Problem
Where a line in the listing contains the string "DashboardView", copy that line out.

--- Given records Enclosed Below ---

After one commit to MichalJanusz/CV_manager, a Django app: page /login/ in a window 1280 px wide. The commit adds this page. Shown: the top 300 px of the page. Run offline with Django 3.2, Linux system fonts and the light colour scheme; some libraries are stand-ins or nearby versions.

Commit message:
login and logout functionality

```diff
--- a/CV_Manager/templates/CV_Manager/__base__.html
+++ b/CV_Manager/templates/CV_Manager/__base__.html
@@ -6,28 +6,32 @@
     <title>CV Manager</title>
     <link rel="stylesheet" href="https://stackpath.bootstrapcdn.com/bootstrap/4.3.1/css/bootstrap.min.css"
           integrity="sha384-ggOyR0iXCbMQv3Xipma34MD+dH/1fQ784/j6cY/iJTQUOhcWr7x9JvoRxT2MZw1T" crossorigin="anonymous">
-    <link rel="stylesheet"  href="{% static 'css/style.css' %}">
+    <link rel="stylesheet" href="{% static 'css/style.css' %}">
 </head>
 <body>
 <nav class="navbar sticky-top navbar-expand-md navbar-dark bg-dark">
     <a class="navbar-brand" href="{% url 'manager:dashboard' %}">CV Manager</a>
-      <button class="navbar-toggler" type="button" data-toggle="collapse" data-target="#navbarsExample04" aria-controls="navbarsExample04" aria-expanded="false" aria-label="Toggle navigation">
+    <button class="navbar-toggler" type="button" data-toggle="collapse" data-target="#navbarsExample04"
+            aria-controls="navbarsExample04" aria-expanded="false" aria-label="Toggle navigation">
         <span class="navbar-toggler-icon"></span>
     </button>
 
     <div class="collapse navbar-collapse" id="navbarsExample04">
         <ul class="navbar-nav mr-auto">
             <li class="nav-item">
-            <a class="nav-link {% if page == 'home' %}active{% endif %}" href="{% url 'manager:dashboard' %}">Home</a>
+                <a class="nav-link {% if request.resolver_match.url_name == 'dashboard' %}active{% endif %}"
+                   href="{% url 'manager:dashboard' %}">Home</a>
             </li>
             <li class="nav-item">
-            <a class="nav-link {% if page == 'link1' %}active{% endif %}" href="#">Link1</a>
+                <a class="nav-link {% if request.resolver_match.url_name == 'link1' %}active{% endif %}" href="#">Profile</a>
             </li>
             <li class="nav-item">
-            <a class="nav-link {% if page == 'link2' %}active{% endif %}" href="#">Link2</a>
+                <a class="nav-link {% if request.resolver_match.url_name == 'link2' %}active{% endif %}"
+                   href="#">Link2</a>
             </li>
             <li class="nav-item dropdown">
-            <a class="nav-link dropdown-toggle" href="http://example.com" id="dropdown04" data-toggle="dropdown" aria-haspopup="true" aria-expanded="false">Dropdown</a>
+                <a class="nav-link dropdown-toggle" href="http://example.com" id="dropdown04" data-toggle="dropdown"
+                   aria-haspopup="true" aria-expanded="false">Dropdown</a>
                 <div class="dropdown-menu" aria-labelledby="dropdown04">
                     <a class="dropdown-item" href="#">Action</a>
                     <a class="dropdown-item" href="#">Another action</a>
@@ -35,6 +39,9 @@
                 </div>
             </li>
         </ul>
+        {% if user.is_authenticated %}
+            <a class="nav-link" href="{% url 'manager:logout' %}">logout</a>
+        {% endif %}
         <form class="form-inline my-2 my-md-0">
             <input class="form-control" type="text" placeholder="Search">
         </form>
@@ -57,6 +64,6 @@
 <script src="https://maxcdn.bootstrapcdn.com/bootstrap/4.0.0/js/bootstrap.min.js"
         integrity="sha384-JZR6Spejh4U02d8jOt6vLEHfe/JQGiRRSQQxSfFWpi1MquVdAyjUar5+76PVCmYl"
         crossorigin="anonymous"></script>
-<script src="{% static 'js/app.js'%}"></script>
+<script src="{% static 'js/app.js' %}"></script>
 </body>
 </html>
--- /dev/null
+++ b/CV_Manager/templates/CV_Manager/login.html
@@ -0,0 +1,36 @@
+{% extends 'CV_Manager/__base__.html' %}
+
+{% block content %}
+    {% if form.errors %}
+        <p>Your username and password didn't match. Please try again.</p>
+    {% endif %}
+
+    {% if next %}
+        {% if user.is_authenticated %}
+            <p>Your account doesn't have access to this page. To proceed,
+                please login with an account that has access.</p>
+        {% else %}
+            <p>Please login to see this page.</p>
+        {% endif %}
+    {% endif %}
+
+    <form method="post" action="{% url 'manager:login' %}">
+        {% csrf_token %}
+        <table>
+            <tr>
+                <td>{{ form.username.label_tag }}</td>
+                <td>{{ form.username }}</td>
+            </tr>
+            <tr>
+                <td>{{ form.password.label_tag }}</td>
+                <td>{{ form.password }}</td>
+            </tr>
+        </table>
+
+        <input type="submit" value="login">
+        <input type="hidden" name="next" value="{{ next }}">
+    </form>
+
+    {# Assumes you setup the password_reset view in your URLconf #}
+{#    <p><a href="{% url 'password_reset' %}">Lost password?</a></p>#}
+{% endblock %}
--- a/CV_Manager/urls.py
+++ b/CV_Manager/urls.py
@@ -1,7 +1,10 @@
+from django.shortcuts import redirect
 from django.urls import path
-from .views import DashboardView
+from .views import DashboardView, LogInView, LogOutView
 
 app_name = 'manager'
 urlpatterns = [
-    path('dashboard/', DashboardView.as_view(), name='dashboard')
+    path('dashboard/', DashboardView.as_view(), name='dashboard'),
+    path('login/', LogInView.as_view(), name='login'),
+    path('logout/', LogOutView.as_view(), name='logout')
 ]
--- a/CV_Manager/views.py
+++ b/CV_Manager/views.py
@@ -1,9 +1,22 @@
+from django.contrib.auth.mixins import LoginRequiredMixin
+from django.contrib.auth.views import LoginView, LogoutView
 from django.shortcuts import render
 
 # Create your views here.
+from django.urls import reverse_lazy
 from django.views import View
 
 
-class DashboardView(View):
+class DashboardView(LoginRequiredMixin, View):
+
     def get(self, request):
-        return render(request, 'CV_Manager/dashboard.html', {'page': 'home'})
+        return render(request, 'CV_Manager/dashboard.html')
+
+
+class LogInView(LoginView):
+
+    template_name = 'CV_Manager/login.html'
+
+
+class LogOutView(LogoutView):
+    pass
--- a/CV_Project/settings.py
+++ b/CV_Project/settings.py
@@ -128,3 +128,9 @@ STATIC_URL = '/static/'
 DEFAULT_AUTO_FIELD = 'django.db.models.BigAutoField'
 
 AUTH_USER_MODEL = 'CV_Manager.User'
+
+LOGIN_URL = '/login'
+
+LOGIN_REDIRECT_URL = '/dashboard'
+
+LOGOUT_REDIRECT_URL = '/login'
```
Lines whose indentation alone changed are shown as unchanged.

--- End of Enclosed Given records ---

Solution to this exercise
-from .views import DashboardView
+from .views import DashboardView, LogInView, LogOutView
-    path('dashboard/', DashboardView.as_view(), name='dashboard')
+    path('dashboard/', DashboardView.as_view(), name='dashboard'),
-class DashboardView(View):
+class DashboardView(LoginRequiredMixin, View):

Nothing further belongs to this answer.